Metis women, strong women
- Karon Lenore Shmon | April 10, 2021
The March edition of Eagle Feather News was dedicated to Indigenous women. We asked several Indigenous women to write about Indigenous women. This is one of those stories.
I frequently find I am explaining that the matriarchy so affiliated with the Métis doesn’t mean women are in charge or that they make all the decisions. This worldview comes from elsewhere. To us, our traditional matriarchy means women’s opinions and women’s roles are highly regarded.
Métis women have always needed to be strong so their families could survive. When I think of the strength of the Métis women who came before me I am filled with wonderment and gratitude. My great-grandmother’s story is one of challenge and triumph. As a girl of nine, Jane Mary Adams, who went by the name Jennie, walked all the way from Manitoba to Saskatchewan behind an ox cart. With nothing more than what the cart could carry, these Métis families re-established themselves from scratch, found a place to live, built a dwelling, and became part of a new community. Métis families had to be self-sufficient. Honing the skills to provide for yourself and your family was the primary education most needed and received.
Marrying at sixteen was common at the time and Jennie did just that when she married Michael McLaughlin in 1887. He was a Métis, also from Red River, with a story all his own. Jennie and Michael lived in the small community of Lindsay District, North-West Territories, an English Métis settlement just 10 km from Prince Albert, Saskatchewan. In my head, Prince Albert is called Isbister.
Just a year later in 1888, Jennie and Michael started their family with the birth of the first of their 24 children. The last child born, Daisy Lenore McLaughlin, my grandmother, was born in 1914. The genealogical record shows that they had sixteen children, but in the oral history of our family, we hear Jennie had twenty-four children. We were told that some of them were miscarriages and stillbirths and that some were twins. Quibbling about numbers seems moot since having sixteen children survive is a remarkable feat unto itself. In those days, children were born at home, often with the help of very capable midwives. With the amount of work required to look after a family of this size, there was very little rest after each baby’s birth. One of the sadder stories is that Jennie lost four children to diphtheria in one week. She had to build the coffins. She made one of them too short. This was a sign to her that she was going to lose another child to the deadly disease, and she did. I cannot really fathom the depth of the grief the family experienced over this loss.

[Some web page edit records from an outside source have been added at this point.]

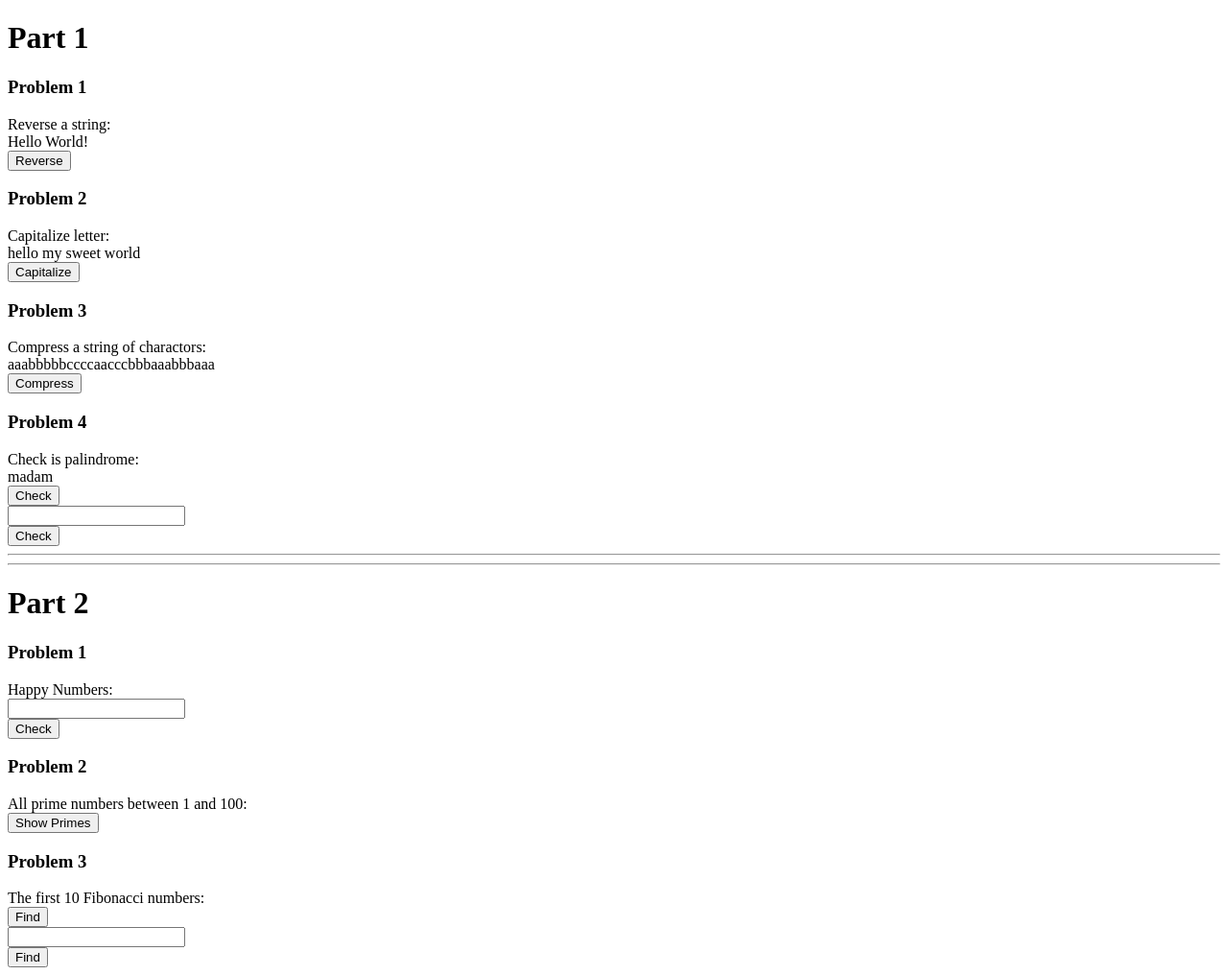
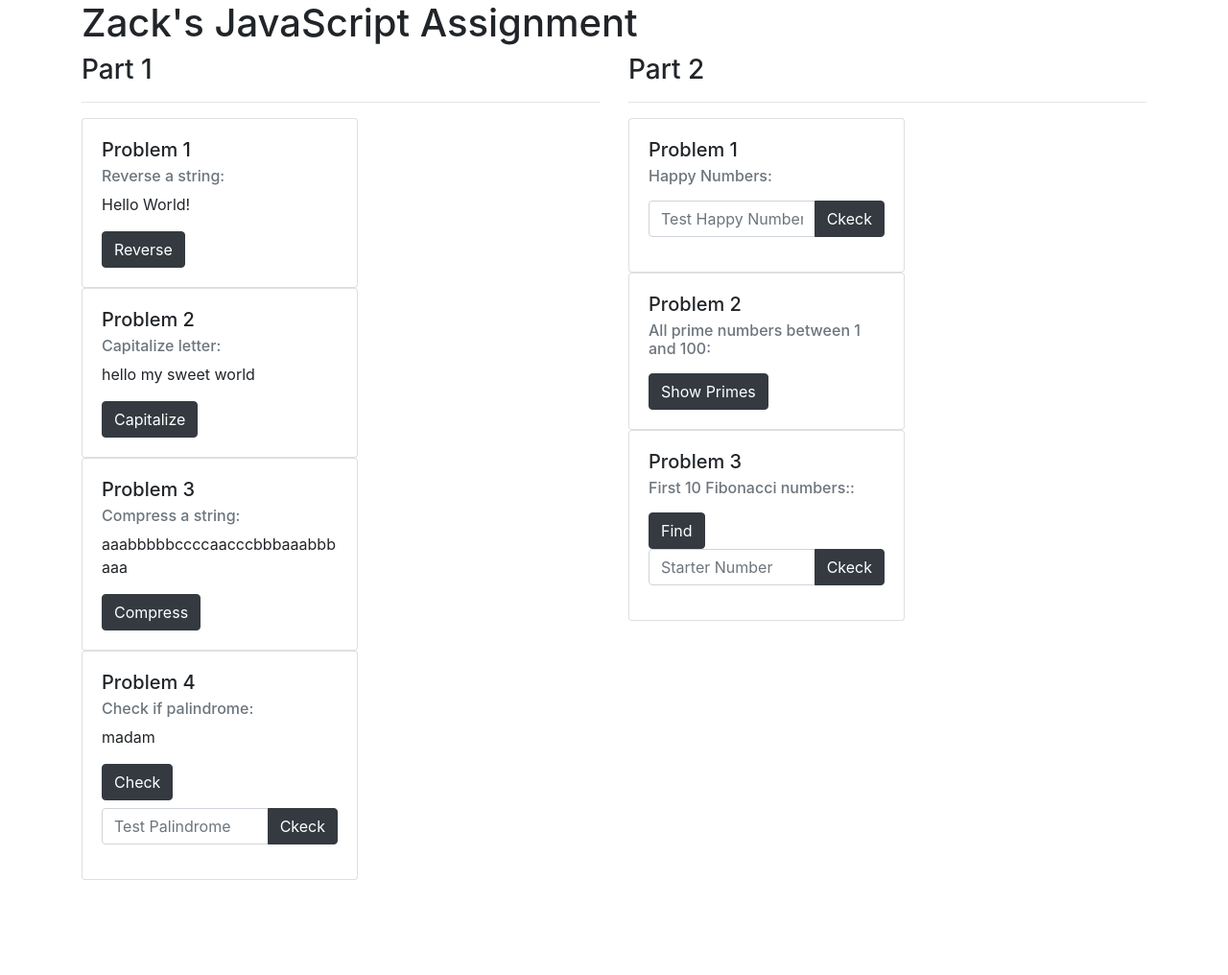
Before and after one commit to zbiedinger/JavaScript_Problems, a plain HTML site: page Index.html in a window 1280 px wide. Shown: the whole page at 96% size. After the commit the page ends 917 px from the top, so only its background shows below. Drawn offline with nearby package versions, Linux system fonts and the light colour scheme.

Commit message:
Problems reformated

```diff
--- a/Index.html
+++ b/Index.html
@@ -4,62 +4,127 @@
 <head>
     <meta charset="UTF-8">
     <meta name="viewport" content="width=device-width, initial-scale=1.0">
-    <title>Document</title>
+    <link rel="stylesheet" href="https://maxcdn.bootstrapcdn.com/bootstrap/4.0.0/css/bootstrap.min.css"
+        integrity="sha384-Gn5384xqQ1aoWXA+058RXPxPg6fy4IWvTNh0E263XmFcJlSAwiGgFAW/dAiS6JXm" crossorigin="anonymous">
+    <title>Javascript Problems</title>
 </head>
 
 <body>
-    <h1>Part 1</h1>
-    <h3>Problem 1</h3>
-    <div>Reverse a string:</div>
-    <div id="probOne">Hello World!</div>
-    <button onclick="reverseString()">Reverse</button>
+    <div class="container">
+        <div class="">
+            <h1>Zack's JavaScript Assignment</h1>
+        </div>
+        <div class="row">
+            <div class="col-sm-6">
+                <h3>Part 1</h3>
+                <hr>
+                <div class="card" style="width: 18rem;">
+                    <div class="card-body">
+                        <h5 class="card-title">Problem 1</h5>
+                        <h6 class="card-subtitle mb-2 text-muted">Reverse a string:</h6>
+                        <p class="card-text" id="probOne">Hello World!</p>
+                        <button type="button" class="btn btn-dark" onclick="reverseString()">Reverse</button>
+                    </div>
+                </div>
 
+                <div class="card" style="width: 18rem;">
+                    <div class="card-body">
+                        <h5 class="card-title">Problem 2</h5>
+                        <h6 class="card-subtitle mb-2 text-muted">Capitalize letter:</h6>
 
-    <h3>Problem 2</h3>
-    <div>Capitalize letter:</div>
-    <div id="probTwo">hello my sweet world</div>
-    <button onclick="capitalizeLetters()">Capitalize</button>
+                        <p class="card-text" id="probTwo">hello my sweet world</p>
+                        <button type="button" class="btn btn-dark" onclick="capitalizeLetters()">Capitalize</button>
+                    </div>
+                </div>
 
+                <div class="card" style="width: 18rem;">
+                    <div class="card-body">
+                        <h5 class="card-title">Problem 3</h5>
+                        <h6 class="card-subtitle mb-2 text-muted">Compress a string:</h6>
+                        <p class="card-text" id="probThree">aaabbbbbccccaacccbbbaaabbbaaa</p>
+                        <button type="button" class="btn btn-dark" onclick="compressString()">Compress</button>
+                    </div>
+                </div>
 
-    <h3>Problem 3</h3>
-    <div>Compress a string of charactors:</div>
-    <div id="probThree">aaabbbbbccccaacccbbbaaabbbaaa</div>
-    <button onclick="compressString()">Compress</button>
+                <div class="card" style="width: 18rem;">
+                    <div class="card-body">
+                        <h5 class="card-title">Problem 4</h5>
+                        <h6 class="card-subtitle mb-2 text-muted">Check if palindrome:</h6>
+                        <p class="card-text" id="probFour">madam</p>
+                        <button type="button" class="btn btn-dark" onclick="isPalindrome()">Check</button><br>
+                        <h4><a href="#" class="badge badge-success" id="probFourC"></a></h4>
 
+                        <div class="input-group mb-3">
+                            <input type="text" class="form-control" placeholder="Test Palindrome" aria-label="Test Palindrome"
+                                aria-describedby="basic-addon2" id="probFourB">
+                            <div class="input-group-append">
+                                <button class="btn btn-dark" type="button"
+                                    onclick="isInputPalindrome(document.getElementById('probFourB').value)">Ckeck</button>
+                            </div>
+                        </div>
+                    </div>
+                </div>
+            </div>
 
-    <h3>Problem 4</h3>
-    <div>Check is palindrome:</div>
-    <div id="probFour">madam</div>
-    <button onclick="isPalindrome()">Check</button><br>
+            <div class="col-sm-6">
+                <h3>Part 2</h3>
+                <hr>
+                <div class="card" style="width: 18rem;">
+                    <div class="card-body">
+                        <h5 class="card-title">Problem 1</h5>
+                        <h6 class="card-subtitle mb-2 text-muted">Happy Numbers:</h6>
+                        <p class="card-text" id="probFive"></p>
+                        <div class="input-group mb-3">
+                            <input type="text" class="form-control" placeholder="Test Happy Number" aria-label="Test Happy Number"
+                                aria-describedby="basic-addon2" id="isHappy">
+                            <div class="input-group-append">
+                                <button class="btn btn-dark" type="button"
+                                    onclick="isHappyNumber(document.getElementById('isHappy').value)">Ckeck</button>
+                            </div>
+                        </div>
+                    </div>
+                </div>
+                <div class="card" style="width: 18rem;">
+                    <div class="card-body">
+                        <h5 class="card-title">Problem 2</h5>
+                        <h6 class="card-subtitle mb-2 text-muted">All prime numbers between 1 and 100:</h6>
+                        <p class="card-text" id="probSix"></p>
+                        <button type="button" class="btn btn-dark" onclick="firstPrimes()">Show Primes</button>
+                    </div>
+                </div>
 
-    <input id="probFourB"><br>
-    <div id="probFourC"></div>
-    <button onclick="isInputPalindrome(document.getElementById('probFourB').value)">Check</button>
+                <div class="card" style="width: 18rem;">
+                    <div class="card-body">
+                        <h5 class="card-title">Problem 3</h5>
+                        <h6 class="card-subtitle mb-2 text-muted">First 10 Fibonacci numbers::</h6>
+                        <p class="card-text" id="probSevenA"></p>
+                        <button type="button" class="btn btn-dark" onclick="getFiboNums()">Find</button><br>
+                        <div id="probSevenB"></div>
+                        <div class="input-group mb-3">
+                            <input type="text" class="form-control" placeholder="Starter Number" aria-label="Starter Number"
+                                aria-describedby="basic-addon2" id="fibo">
+                            <div class="input-group-append">
+                                <button class="btn btn-dark" type="button"
+                                    onclick="getAnyFiboNums(document.getElementById('fibo').value)">Ckeck</button>
+                            </div>
+                        </div>
+                    </div>
+                </div>
 
-    <hr>
-    <hr>
-
-    <h1>Part 2</h1>
-    <h3>Problem 1</h3>
-    <div>Happy Numbers:</div>
-    <input id="isHappy"><br>
-    <div id="probFive"></div>
-    <button onclick="isHappyNumber(document.getElementById('isHappy').value)">Check</button>
-
-    <h3>Problem 2</h3>
-    <div>All prime numbers between 1 and 100:</div>
-    <div id="probSix"></div>
-    <button onclick="firstPrimes()">Show Primes</button>
-
-    <h3>Problem 3</h3>
-    <div>The first 10 Fibonacci numbers:</div>
-    <div id="probSevenA"></div>
-    <button onclick="getFiboNums()">Find</button><br>
-    <input id="fibo"><br>
-    <div id="probSevenB"></div>
-    <button onclick="getAnyFiboNums(document.getElementById('fibo').value)">Find</button>
+            </div>
+        </div>
+    </div>
 
     <script src="app.js"></script>
+    <script src="https://code.jquery.com/jquery-3.2.1.slim.min.js"
+        integrity="sha384-KJ3o2DKtIkvYIK3UENzmM7KCkRr/rE9/Qpg6aAZGJwFDMVNA/GpGFF93hXpG5KkN"
+        crossorigin="anonymous"></script>
+    <script src="https://cdnjs.cloudflare.com/ajax/libs/popper.js/1.12.9/umd/popper.min.js"
+        integrity="sha384-ApNbgh9B+Y1QKtv3Rn7W3mgPxhU9K/ScQsAP7hUibX39j7fakFPskvXusvfa0b4Q"
+        crossorigin="anonymous"></script>
+    <script src="https://maxcdn.bootstrapcdn.com/bootstrap/4.0.0/js/bootstrap.min.js"
+        integrity="sha384-JZR6Spejh4U02d8jOt6vLEHfe/JQGiRRSQQxSfFWpi1MquVdAyjUar5+76PVCmYl"
+        crossorigin="anonymous"></script>
 </body>
 
 </html>
```
Also changed, not shown: app.js (+1 -23 lines).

Michael and Jennie began living separate lives after WWI. Jennie lived in Prince Albert for a few years and then made a home at Chitek Lake, SK. It was here that my mother, Darleen Lenore McLaughlin, had the misfortune of being separated from her mother. This brought her the good fortune of being raised by Jennie and her partner, Jim Barrett. She called them Granny McLaughlin and Daddy Jim.
Mom had the best time growing up in the one-room log cabin at Chitek Lake. She was proud of being able to snare rabbits and of having her own .22 rifle at age 9. Jennie was so resourceful that she made Darleen’s clothing from adult clothing. Mom’s favourite pants were those made from Daddy Jim’s pants because Granny McLaughlin had left the man-sized pockets in the pants. This pleased Darleen to no end as those gigantic pockets held all her treasures.
Mom was the grateful recipient of all of Jennie’s stories; about the long walk from Manitoba, the children lost to diphtheria, the plant medicines, the berries to pick, the food to make, and the skills to develop. Mom made sure we grew to love Chitek Lake. Eight of us would stay in the cabin in which she grew up. It was a rare privilege and remains one of my fondest memories.
Jane Mary Adams – Jennie - gave my Mom a great work ethic and the drive to persevere. She enriched her life with Métis ways of thinking, Métis ways of doing things, and Métis ways to laugh and enjoy life. She taught her that real wealth comes from being loved and from feeling safe and happy. I also like to think we inherited the matriarchy. Mom was raised to have confidence in her own abilities and decisions. This made her leadership skills obvious and they were welcomed at a time when visibly Métis women were often without a voice. Thanks, Mom. I am your daughter and proud of it. Of course, an even bigger thank you goes to Granny McLaughlin for her love and influence. Like so many of our ancestors, to many she was an unremarkable woman. To me, she made a remarkable difference.